Emitting Diodes (OLED)
Scientific research in the area of semiconducting organic materials as the
active substance in light emitting diodes (LEDs) has increased immensely during
the last four decades. Organic semiconductors was first reported in the 60:s and
then the materials where only considered to be merely a scientific curiosity.
(They are named organic because they consist primarily of carbon, hydrogen and
oxygen.). However when it was recognized in the eighties that many of them are
photoconductive under visible light, industrial interests were attracted. Many
major electronic companies, such as Philips and Pioneer, are today investing a
considerable amount of money in the science of organic electronic and optoelectronic
devices. The major reason for the big attention to these devices is that they
possibly could be much more efficient than todays components when it comes to
power consumption and produced light. Common light emitters today, Light Emitting
Diodes (LEDs) and ordinary light bulbs consume more power than organic diodes
do. And the strive to decrease power consumption is always something of matter.
Other reasons for the industrial attention are i.e. that eventually organic full
color displays will replace todays liquid crystal displays (LCDs) used in laptop
computers and may even one day replace our ordinary CRT-screens.
light-emitting devices (OLEDs) operate on the principle of converting electrical
energy into light, a phenomenon known as electroluminescence. They exploit the
properties of certain organic materials which emit light when an electric current
passes through them. In its simplest form, an OLED consists of a layer of this
luminescent material sandwiched between two electrodes. When an electric current
is passed between the electrodes, through the organic layer, light is emitted
with a color that depends on the particular material used. In order to observe
the light emitted by an OLED, at least one of the electrodes must be transparent.
When OLEDs are used as pixels in flat
panel displays they have some advantages over backlit active-matrix LCD displays
- greater viewing angle, lighter weight, and quicker response.
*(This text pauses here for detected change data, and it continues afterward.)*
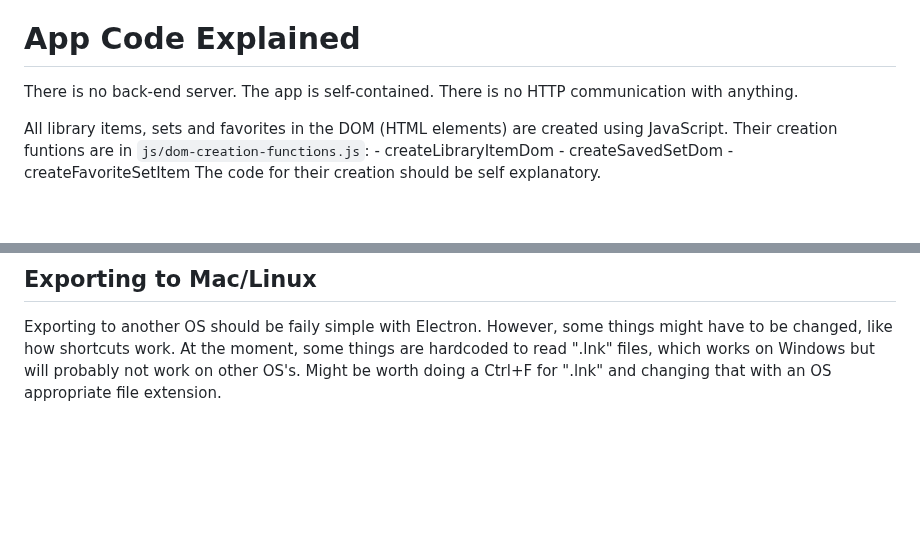
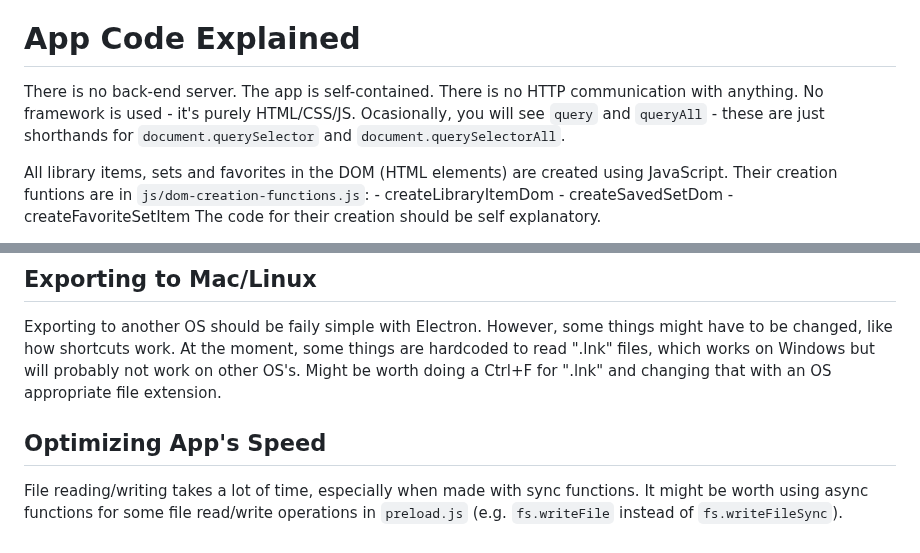
Before and after one commit to skforlee/AudioApp, a Markdown page: README.md, 2 parts joined by grey strips. GitHub-like rendering; blank space fills up the shorter version.

Commit message:
Added some extra text to README.md

```diff
--- a/README.md
+++ b/README.md
@@ -55,6 +55,8 @@ There are 3 main types of elements in the app:
 # App Code Explained
 There is no back-end server. The app is self-contained.
 There is no HTTP communication with anything.
+No framework is used - it's purely HTML/CSS/JS.
+Ocasionally, you will see `query` and `queryAll` - these are just shorthands for `document.querySelector` and `document.querySelectorAll`.
 
 All library items, sets and favorites in the DOM (HTML elements) are created using JavaScript.
 Their creation funtions are in `js/dom-creation-functions.js`:
@@ -78,3 +80,6 @@ If your issue is related to something else (e.g. the 6 big buttons), see `index.
 Exporting to another OS should be faily simple with Electron.
 However, some things might have to be changed, like how shortcuts work.
 At the moment, some things are hardcoded to read ".lnk" files, which works on Windows but will probably not work on other OS's. Might be worth doing a Ctrl+F for ".lnk" and changing that with an OS appropriate file extension.
+## Optimizing App's Speed
+File reading/writing takes a lot of time, especially when made with sync functions.
+It might be worth using async functions for some file read/write operations in `preload.js` (e.g. `fs.writeFile` instead of `fs.writeFileSync`).
```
Since only the
part of the display that is actually lit up consumes power, the most efficient
OLEDs available today use less power.
Based on these advantages, OLEDs have
been proposed for a wide range of display applications including magnified microdisplays,
wearable, head-mounted computers, digital cameras, personal digital assistants,
smart pagers, virtual reality games, and mobile phones as well as medical, automotive,
and other industrial applications.
Electronically, OLED is
similar to old-fashioned LEDs -- put a low voltage across them and they glow.
But that's as far as the similarity goes: instead of being made out of semiconducting
metals, OLEDs are made from polymers, plastics or other carbon-containing compounds.
These can be made very cheaply and turned into devices without all the expensive
palaver that goes with semiconductor fabrication.
diodes, based upon semiconductors such as Gallium Arsenide, Gallium Phosphide,
and, most recently, Gallium Nitride, have been around since the late '50s. They
are mostly used as indicator lamps, although they were used in calculators before
liquid crystals, and are used in large advertising signs, where they are valued
for very long life and high brightness. Such crystalline LEDs are not inexpensive,
and it is very difficult to integrate them into small high-resolution displays.
You may also like this : Laser Communications, Solar Power Satellites, MIMO Wireless Channels, Fractal Robots, Stereoscopic Imaging, Ultra-Wideband, Home Networking, Digital Cinema, Face Recognition Technology, Universal Asynchronous Receiver Transmitter , Automatic Teller Machine , Wavelength Division Multiplexing , Object Oriented Concepts, Frequency Division Multiple Access , Real-Time Obstacle Avoidance, Delay Tolerant Networking , EDGE, Psychoacoustics , Integer Fast Fourier Transform, Worldwide Inter operatibility for Microwave Access , Code Division Multiple Access, Optical Coherence Tomography , Symbian OS , Home Networking , Guided Missiles , AC Performance Of Nanoelectronics , Acoustics , BiCMOS technology , Fuzzy based Washing Machine , Low Memory Color Image Zero Tree Coding , Stealth Fighter , Border Security Using Wireless Integrated Network Sensors , A Basic Touch-Sensor Screen System , GSM Security And Encryption, Design of 2-D Filters using a Parallel Processor Architecture , Software-Defined Radio , Smart Dust , Adaptive Blind Noise Suppression , An Efficient Algorithm for iris pattern , Significance of real-time transport Protocol in VOIP, Storage Area Networks , Quantum Information Technology , Money Pad, The Future Wallet, Buffer overflow attack , Robotic Surgery, Swarm intelligence & traffic Safety , Smart card , Cellular Through Remote Control Switch, Terrestrial Trunked Radio , HVAC,Electronics Seminar Reports, PPT and PDF.